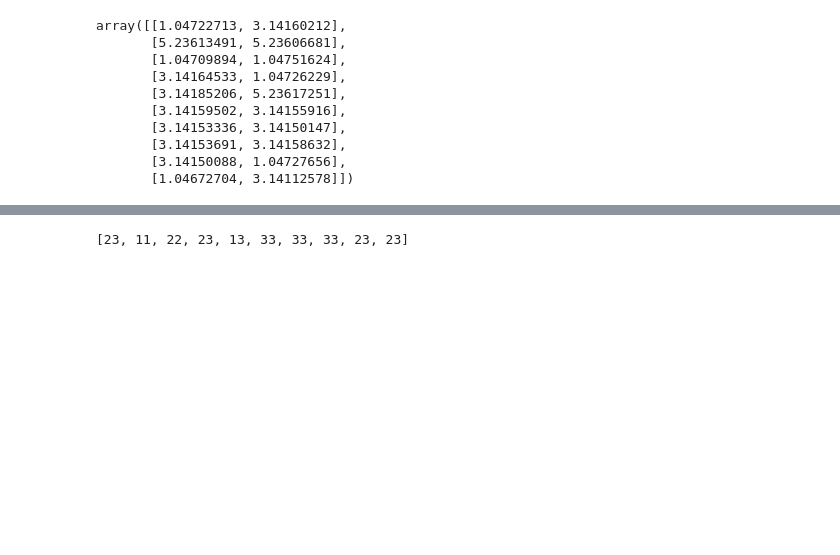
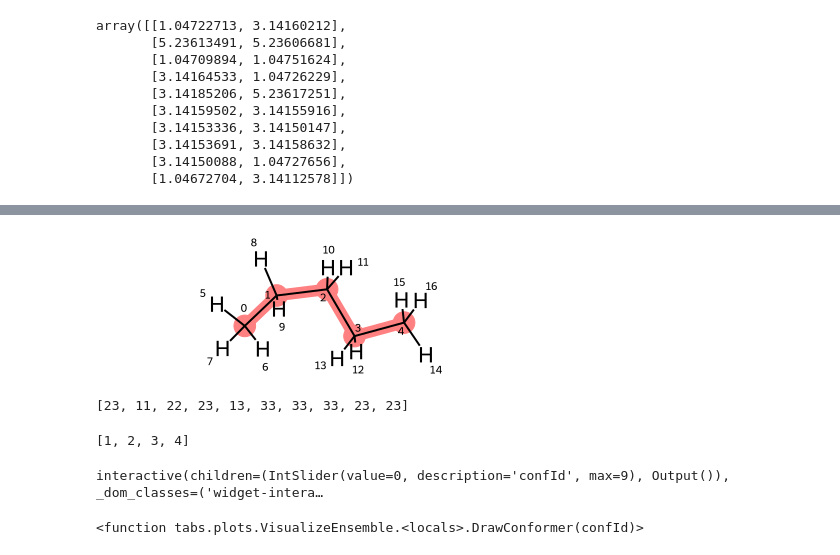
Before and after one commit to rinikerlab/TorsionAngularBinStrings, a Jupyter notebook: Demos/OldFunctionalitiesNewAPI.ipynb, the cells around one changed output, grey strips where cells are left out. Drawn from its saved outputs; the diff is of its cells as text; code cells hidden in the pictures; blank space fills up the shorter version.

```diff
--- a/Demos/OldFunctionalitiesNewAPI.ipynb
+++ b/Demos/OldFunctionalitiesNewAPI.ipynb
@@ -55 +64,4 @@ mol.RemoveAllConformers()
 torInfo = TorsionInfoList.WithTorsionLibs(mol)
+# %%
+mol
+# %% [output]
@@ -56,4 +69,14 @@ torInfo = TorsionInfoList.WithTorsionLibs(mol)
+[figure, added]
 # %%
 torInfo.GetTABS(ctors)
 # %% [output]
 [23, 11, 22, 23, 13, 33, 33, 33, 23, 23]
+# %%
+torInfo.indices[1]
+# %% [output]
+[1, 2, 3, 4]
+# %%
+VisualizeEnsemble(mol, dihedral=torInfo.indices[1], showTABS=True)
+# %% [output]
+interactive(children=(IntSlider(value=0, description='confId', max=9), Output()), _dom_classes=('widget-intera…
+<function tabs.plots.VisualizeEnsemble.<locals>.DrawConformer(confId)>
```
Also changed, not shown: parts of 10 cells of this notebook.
---
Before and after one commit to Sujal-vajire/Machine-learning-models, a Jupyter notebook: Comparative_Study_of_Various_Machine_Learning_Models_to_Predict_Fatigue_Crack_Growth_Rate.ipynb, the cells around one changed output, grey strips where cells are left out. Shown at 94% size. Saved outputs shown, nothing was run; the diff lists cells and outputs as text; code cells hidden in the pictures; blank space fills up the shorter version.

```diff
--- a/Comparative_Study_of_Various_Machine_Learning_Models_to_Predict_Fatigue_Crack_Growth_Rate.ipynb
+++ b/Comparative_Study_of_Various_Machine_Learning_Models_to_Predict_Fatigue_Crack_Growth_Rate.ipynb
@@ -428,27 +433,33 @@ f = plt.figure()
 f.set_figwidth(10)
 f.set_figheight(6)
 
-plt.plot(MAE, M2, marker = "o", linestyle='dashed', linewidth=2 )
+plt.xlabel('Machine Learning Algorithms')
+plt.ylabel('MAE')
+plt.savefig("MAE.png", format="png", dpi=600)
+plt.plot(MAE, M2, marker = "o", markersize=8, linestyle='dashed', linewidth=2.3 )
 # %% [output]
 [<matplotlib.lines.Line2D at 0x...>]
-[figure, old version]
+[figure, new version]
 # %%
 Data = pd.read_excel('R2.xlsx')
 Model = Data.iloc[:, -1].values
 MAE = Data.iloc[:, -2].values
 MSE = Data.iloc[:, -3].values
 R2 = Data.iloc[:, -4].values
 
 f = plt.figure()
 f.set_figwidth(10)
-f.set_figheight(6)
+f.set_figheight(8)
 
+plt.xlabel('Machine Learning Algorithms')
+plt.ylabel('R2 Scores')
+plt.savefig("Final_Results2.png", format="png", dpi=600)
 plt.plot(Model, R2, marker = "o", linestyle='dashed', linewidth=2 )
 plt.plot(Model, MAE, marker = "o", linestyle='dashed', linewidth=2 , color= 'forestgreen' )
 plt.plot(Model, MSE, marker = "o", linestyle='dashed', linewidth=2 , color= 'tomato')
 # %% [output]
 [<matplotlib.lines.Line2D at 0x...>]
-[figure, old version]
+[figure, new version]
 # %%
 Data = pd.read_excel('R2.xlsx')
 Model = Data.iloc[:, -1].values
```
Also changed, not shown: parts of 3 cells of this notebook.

- What the exercise asks
The answer must be a single number: how many lines in the data contain the string "notebook"?

- Task result
4